WHAT YOU HAVE TO DO:
Please give all of the data again, character for character, and drop the pictures.

SOURCE MATERIAL:
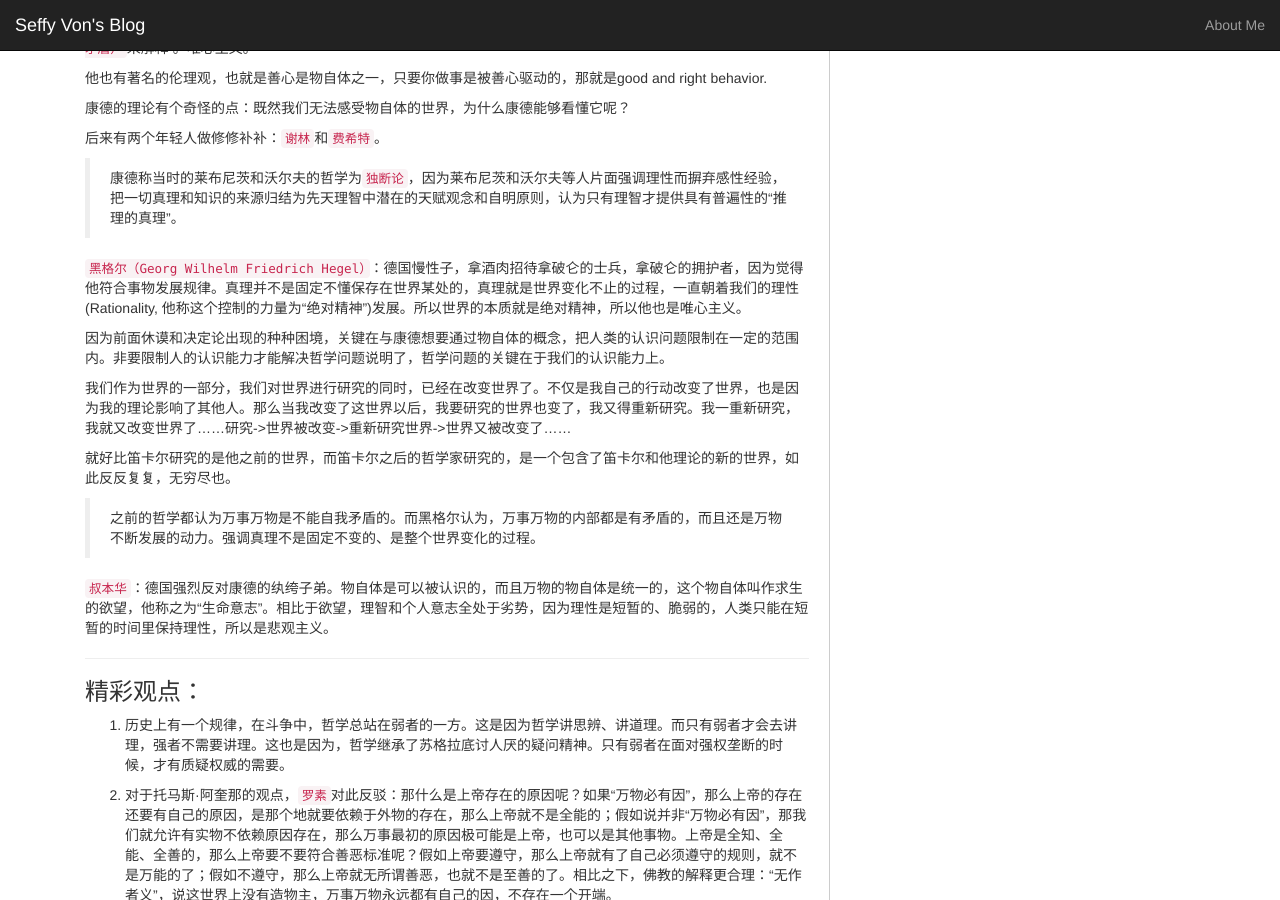
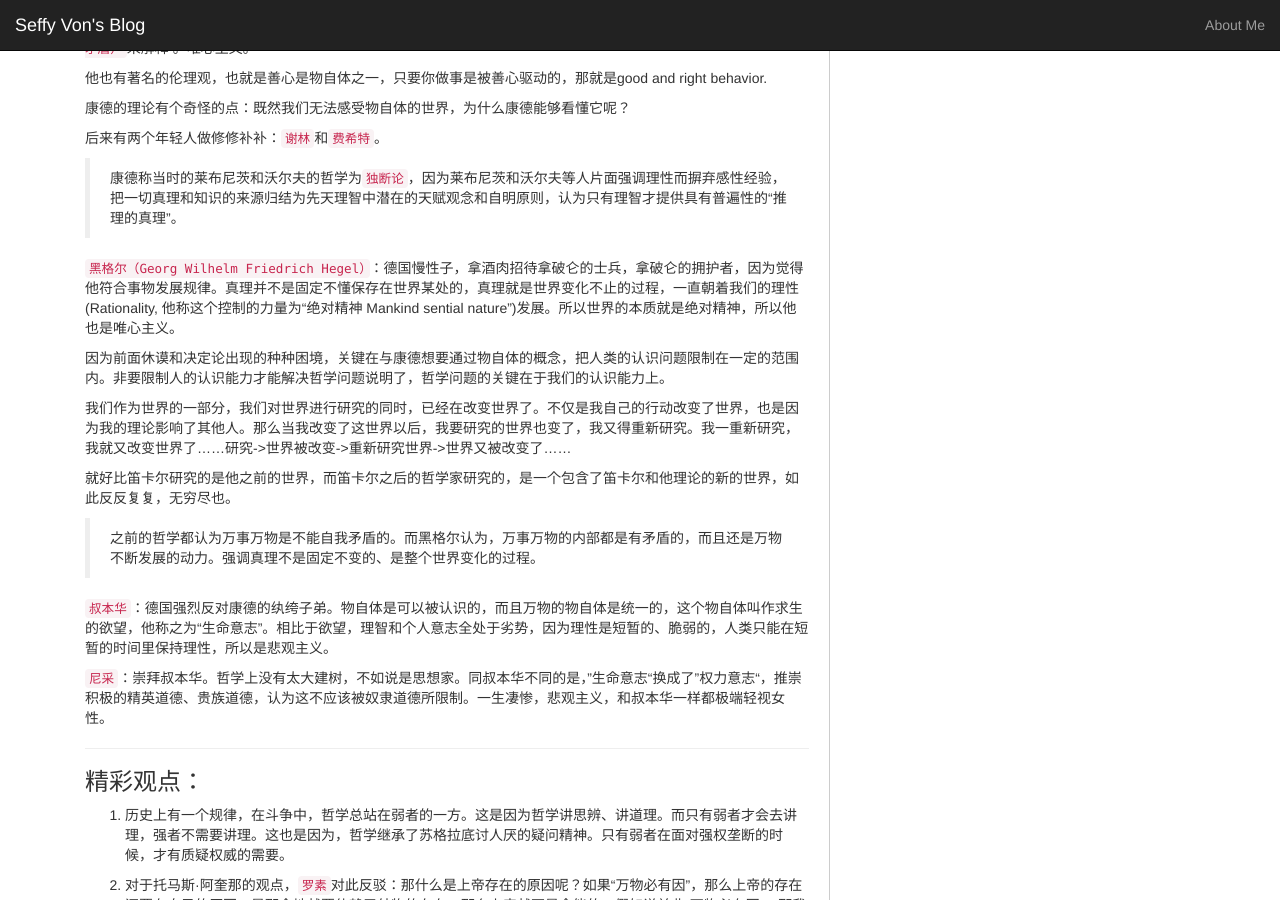
Before and after one commit to SeffyVon/SeffyVon.github.io, a Jekyll site: the page built from _posts/2015-01-05-What-have-the-philosophers-been-doing.md, in a window 1280 px wide and 900 px high, scrolled down 3009 px. Built offline with Jekyll 4.4.1, drawn with Linux system fonts in a browser that asks for light colours; nearby versions of some CDN libraries; comment, search, counter and statistics services are not loaded.

Commit message:
post update

```diff
--- a/_posts/2015-01-05-What-have-the-philosophers-been-doing.md
+++ b/_posts/2015-01-05-What-have-the-philosophers-been-doing.md
@@ -116,7 +116,7 @@ categories: digest
 
 > 康德称当时的莱布尼茨和沃尔夫的哲学为`独断论`，因为莱布尼茨和沃尔夫等人片面强调理性而摒弃感性经验，把一切真理和知识的来源归结为先天理智中潜在的天赋观念和自明原则，认为只有理智才提供具有普遍性的“推理的真理”。
 
-`黑格尔（Georg Wilhelm Friedrich Hegel）`：德国慢性子，拿酒肉招待拿破仑的士兵，拿破仑的拥护者，因为觉得他符合事物发展规律。真理并不是固定不懂保存在世界某处的，真理就是世界变化不止的过程，一直朝着我们的理性(Rationality, 他称这个控制的力量为“绝对精神”)发展。所以世界的本质就是绝对精神，所以他也是唯心主义。
+`黑格尔（Georg Wilhelm Friedrich Hegel）`：德国慢性子，拿酒肉招待拿破仑的士兵，拿破仑的拥护者，因为觉得他符合事物发展规律。真理并不是固定不懂保存在世界某处的，真理就是世界变化不止的过程，一直朝着我们的理性(Rationality, 他称这个控制的力量为“绝对精神 Mankind sential nature”)发展。所以世界的本质就是绝对精神，所以他也是唯心主义。
 
 因为前面休谟和决定论出现的种种困境，关键在与康德想要通过物自体的概念，把人类的认识问题限制在一定的范围内。非要限制人的认识能力才能解决哲学问题说明了，哲学问题的关键在于我们的认识能力上。
 
@@ -127,6 +127,9 @@ categories: digest
 >之前的哲学都认为万事万物是不能自我矛盾的。而黑格尔认为，万事万物的内部都是有矛盾的，而且还是万物不断发展的动力。强调真理不是固定不变的、是整个世界变化的过程。
 
 `叔本华`：德国强烈反对康德的纨绔子弟。物自体是可以被认识的，而且万物的物自体是统一的，这个物自体叫作求生的欲望，他称之为“生命意志”。相比于欲望，理智和个人意志全处于劣势，因为理性是短暂的、脆弱的，人类只能在短暂的时间里保持理性，所以是悲观主义。
+
+`尼采`：崇拜叔本华。哲学上没有太大建树，不如说是思想家。同叔本华不同的是，”生命意志“换成了”权力意志“，推崇积极的精英道德、贵族道德，认为这不应该被奴隶道德所限制。一生凄惨，悲观主义，和叔本华一样都极端轻视女性。
+
 
 ** **
 
```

SOLUTION TO THIS TASK:
Before and after one commit to SeffyVon/SeffyVon.github.io, a Jekyll site: the page built from _posts/2015-01-05-What-have-the-philosophers-been-doing.md, in a window 1280 px wide and 900 px high, scrolled down 3009 px. Built offline with Jekyll 4.4.1, drawn with Linux system fonts in a browser that asks for light colours; nearby versions of some CDN libraries; comment, search, counter and statistics services are not loaded.

Commit message:
post update

```diff
--- a/_posts/2015-01-05-What-have-the-philosophers-been-doing.md
+++ b/_posts/2015-01-05-What-have-the-philosophers-been-doing.md
@@ -116,7 +116,7 @@ categories: digest
 
 > 康德称当时的莱布尼茨和沃尔夫的哲学为`独断论`，因为莱布尼茨和沃尔夫等人片面强调理性而摒弃感性经验，把一切真理和知识的来源归结为先天理智中潜在的天赋观念和自明原则，认为只有理智才提供具有普遍性的“推理的真理”。
 
-`黑格尔（Georg Wilhelm Friedrich Hegel）`：德国慢性子，拿酒肉招待拿破仑的士兵，拿破仑的拥护者，因为觉得他符合事物发展规律。真理并不是固定不懂保存在世界某处的，真理就是世界变化不止的过程，一直朝着我们的理性(Rationality, 他称这个控制的力量为“绝对精神”)发展。所以世界的本质就是绝对精神，所以他也是唯心主义。
+`黑格尔（Georg Wilhelm Friedrich Hegel）`：德国慢性子，拿酒肉招待拿破仑的士兵，拿破仑的拥护者，因为觉得他符合事物发展规律。真理并不是固定不懂保存在世界某处的，真理就是世界变化不止的过程，一直朝着我们的理性(Rationality, 他称这个控制的力量为“绝对精神 Mankind sential nature”)发展。所以世界的本质就是绝对精神，所以他也是唯心主义。
 
 因为前面休谟和决定论出现的种种困境，关键在与康德想要通过物自体的概念，把人类的认识问题限制在一定的范围内。非要限制人的认识能力才能解决哲学问题说明了，哲学问题的关键在于我们的认识能力上。
 
@@ -127,6 +127,9 @@ categories: digest
 >之前的哲学都认为万事万物是不能自我矛盾的。而黑格尔认为，万事万物的内部都是有矛盾的，而且还是万物不断发展的动力。强调真理不是固定不变的、是整个世界变化的过程。
 
 `叔本华`：德国强烈反对康德的纨绔子弟。物自体是可以被认识的，而且万物的物自体是统一的，这个物自体叫作求生的欲望，他称之为“生命意志”。相比于欲望，理智和个人意志全处于劣势，因为理性是短暂的、脆弱的，人类只能在短暂的时间里保持理性，所以是悲观主义。
+
+`尼采`：崇拜叔本华。哲学上没有太大建树，不如说是思想家。同叔本华不同的是，”生命意志“换成了”权力意志“，推崇积极的精英道德、贵族道德，认为这不应该被奴隶道德所限制。一生凄惨，悲观主义，和叔本华一样都极端轻视女性。
+
 
 ** **
 
```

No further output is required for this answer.